Democrats on the House Oversight and Government Reform Committee are calling on committee Chairman Trey Gowdy, R-S.C., to subpoena the White House for documents related to former national security adviser Mike Flynn and his foreign contacts.

"For years, you have warned witnesses that when the Oversight Committee sends a document request, it is not an optional exercise, and they must comply unless they assert a valid privilege," all 18 Democrats on the committee said in a letter Wednesday to Gowdy. "Yet, the White House has been openly defying this Committee's bipartisan request for documents regarding General Flynn for months without any assertion of privilege of any kind."

Flynn's contacts with, and work for, foreign governments have been under scrutiny by numerous congressional committees and special counsel Robert Mueller, who is leading the federal probe into Russian meddling in the 2016 election. Flynn left his post at the White House in February after he lied to Vice President Mike Pence about his contacts with then-Russian Ambassador Sergei Kislyak.

The calls for Gowdy to subpoena the White House, or allow the committee to vote on whether to do so, come after then-Oversight Committee Chairman Jason Chaffetz, R-Utah, and ranking member Elijah Cummings, D-Md., sent a letter in March to then-White House chief of staff Reince Priebus asking for documents related to payments Flynn received from foreign entities.

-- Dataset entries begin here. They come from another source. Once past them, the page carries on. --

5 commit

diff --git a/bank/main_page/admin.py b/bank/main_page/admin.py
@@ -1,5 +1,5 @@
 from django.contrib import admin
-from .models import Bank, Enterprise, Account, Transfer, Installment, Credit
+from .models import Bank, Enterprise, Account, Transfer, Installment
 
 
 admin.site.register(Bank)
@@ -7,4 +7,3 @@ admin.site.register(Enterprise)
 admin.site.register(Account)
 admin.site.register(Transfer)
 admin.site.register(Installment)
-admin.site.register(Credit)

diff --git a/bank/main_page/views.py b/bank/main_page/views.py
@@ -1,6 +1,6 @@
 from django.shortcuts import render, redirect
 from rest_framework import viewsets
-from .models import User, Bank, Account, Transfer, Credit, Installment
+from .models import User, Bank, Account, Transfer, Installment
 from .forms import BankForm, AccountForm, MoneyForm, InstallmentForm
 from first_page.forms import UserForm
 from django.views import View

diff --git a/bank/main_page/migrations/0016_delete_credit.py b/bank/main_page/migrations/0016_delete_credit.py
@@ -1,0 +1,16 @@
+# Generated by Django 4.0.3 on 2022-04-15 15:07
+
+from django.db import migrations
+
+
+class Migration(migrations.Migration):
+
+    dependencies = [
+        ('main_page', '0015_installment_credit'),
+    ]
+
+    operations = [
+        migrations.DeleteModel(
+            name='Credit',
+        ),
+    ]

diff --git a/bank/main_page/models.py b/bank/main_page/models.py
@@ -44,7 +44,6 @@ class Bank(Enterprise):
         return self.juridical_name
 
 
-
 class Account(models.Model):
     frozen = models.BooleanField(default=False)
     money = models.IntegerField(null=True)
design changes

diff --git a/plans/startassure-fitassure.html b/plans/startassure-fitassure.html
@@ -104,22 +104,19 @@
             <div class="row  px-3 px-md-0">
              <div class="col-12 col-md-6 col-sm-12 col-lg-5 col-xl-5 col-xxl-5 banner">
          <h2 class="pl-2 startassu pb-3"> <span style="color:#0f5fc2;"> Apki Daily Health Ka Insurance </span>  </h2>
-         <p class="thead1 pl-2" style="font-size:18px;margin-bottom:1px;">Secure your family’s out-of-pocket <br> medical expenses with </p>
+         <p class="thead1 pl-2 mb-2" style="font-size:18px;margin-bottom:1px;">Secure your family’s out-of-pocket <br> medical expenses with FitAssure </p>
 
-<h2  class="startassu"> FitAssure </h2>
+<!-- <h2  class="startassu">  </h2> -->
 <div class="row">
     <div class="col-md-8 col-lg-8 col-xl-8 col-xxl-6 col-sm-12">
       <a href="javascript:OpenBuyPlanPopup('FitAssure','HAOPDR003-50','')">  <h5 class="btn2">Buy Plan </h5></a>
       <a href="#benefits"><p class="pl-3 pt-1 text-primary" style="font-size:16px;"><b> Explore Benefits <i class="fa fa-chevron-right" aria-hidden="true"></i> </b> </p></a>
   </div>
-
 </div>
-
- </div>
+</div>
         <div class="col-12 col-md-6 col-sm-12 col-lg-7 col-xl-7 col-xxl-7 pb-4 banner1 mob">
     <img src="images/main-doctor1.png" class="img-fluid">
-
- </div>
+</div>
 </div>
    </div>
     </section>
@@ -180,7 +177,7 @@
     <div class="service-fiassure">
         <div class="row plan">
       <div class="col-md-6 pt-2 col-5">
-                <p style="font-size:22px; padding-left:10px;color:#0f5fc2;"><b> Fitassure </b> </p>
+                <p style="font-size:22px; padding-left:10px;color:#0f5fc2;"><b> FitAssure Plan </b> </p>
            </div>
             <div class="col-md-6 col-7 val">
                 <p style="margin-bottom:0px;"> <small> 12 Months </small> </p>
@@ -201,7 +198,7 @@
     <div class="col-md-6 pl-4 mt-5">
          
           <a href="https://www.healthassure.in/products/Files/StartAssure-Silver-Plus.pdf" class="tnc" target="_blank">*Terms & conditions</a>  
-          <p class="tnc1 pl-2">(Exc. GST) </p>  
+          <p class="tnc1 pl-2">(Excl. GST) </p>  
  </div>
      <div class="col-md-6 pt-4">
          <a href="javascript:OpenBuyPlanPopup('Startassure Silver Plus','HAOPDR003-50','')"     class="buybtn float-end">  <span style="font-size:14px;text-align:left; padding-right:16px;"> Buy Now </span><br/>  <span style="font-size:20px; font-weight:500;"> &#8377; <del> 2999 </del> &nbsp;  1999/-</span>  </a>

Chaffetz and Cummings sent the letter to Priebus after they received documents indicating Flynn received more than $67,000 from Russian companies, including $45,000 from RT for his attendance at a gala in Moscow; $11,250 from a Russian charter cargo airline; and $11,250 from a cybersecurity firm based in Russia.

Flynn and his lobbying company also had a $530,000 lobbying contract for work they did on behalf of the Turkish government, which he hadn't previously disclosed.

In April, the White House sent a letter to the committee acknowledging it had the documents the lawmakers requested, but didn't turn anything over. In its letter, the White House did not assert executive privilege.

In addition to pressing Gowdy to subpoena the White House, the Oversight Committee Democrats also urged him to subpoena Flynn's company, Flynn Intel Group, and two others he did business with, ACU Strategic Partners and IP3/IronBridge.

The Democrats cited previous reports indicating Flynn failed to disclose on his application for a security clearance a June 2015 trip to the Middle East and other foreign contacts he had related to "efforts to promote a U.S.-Russian nuclear energy partnership in the Middle East."

Democrats have requested information from the companies and, though they turned over some documents, the companies declined to provide additional information, saying they need a "compulsory" or "formal request" from the entire committee.

"Your decisions on this investigation will have a profound impact on the faith that the American people have in Congress to fulfill our duty under the Constitution to exercise robust oversight of the Executive Branch, especially when grave violations of the public trust are at stake," the Oversight Democrats wrote to Gowdy. "We ask that you compel these entities to produce the requested information, or at the very least, allow the Committee to vote on issuing subpoenas at the next business meeting."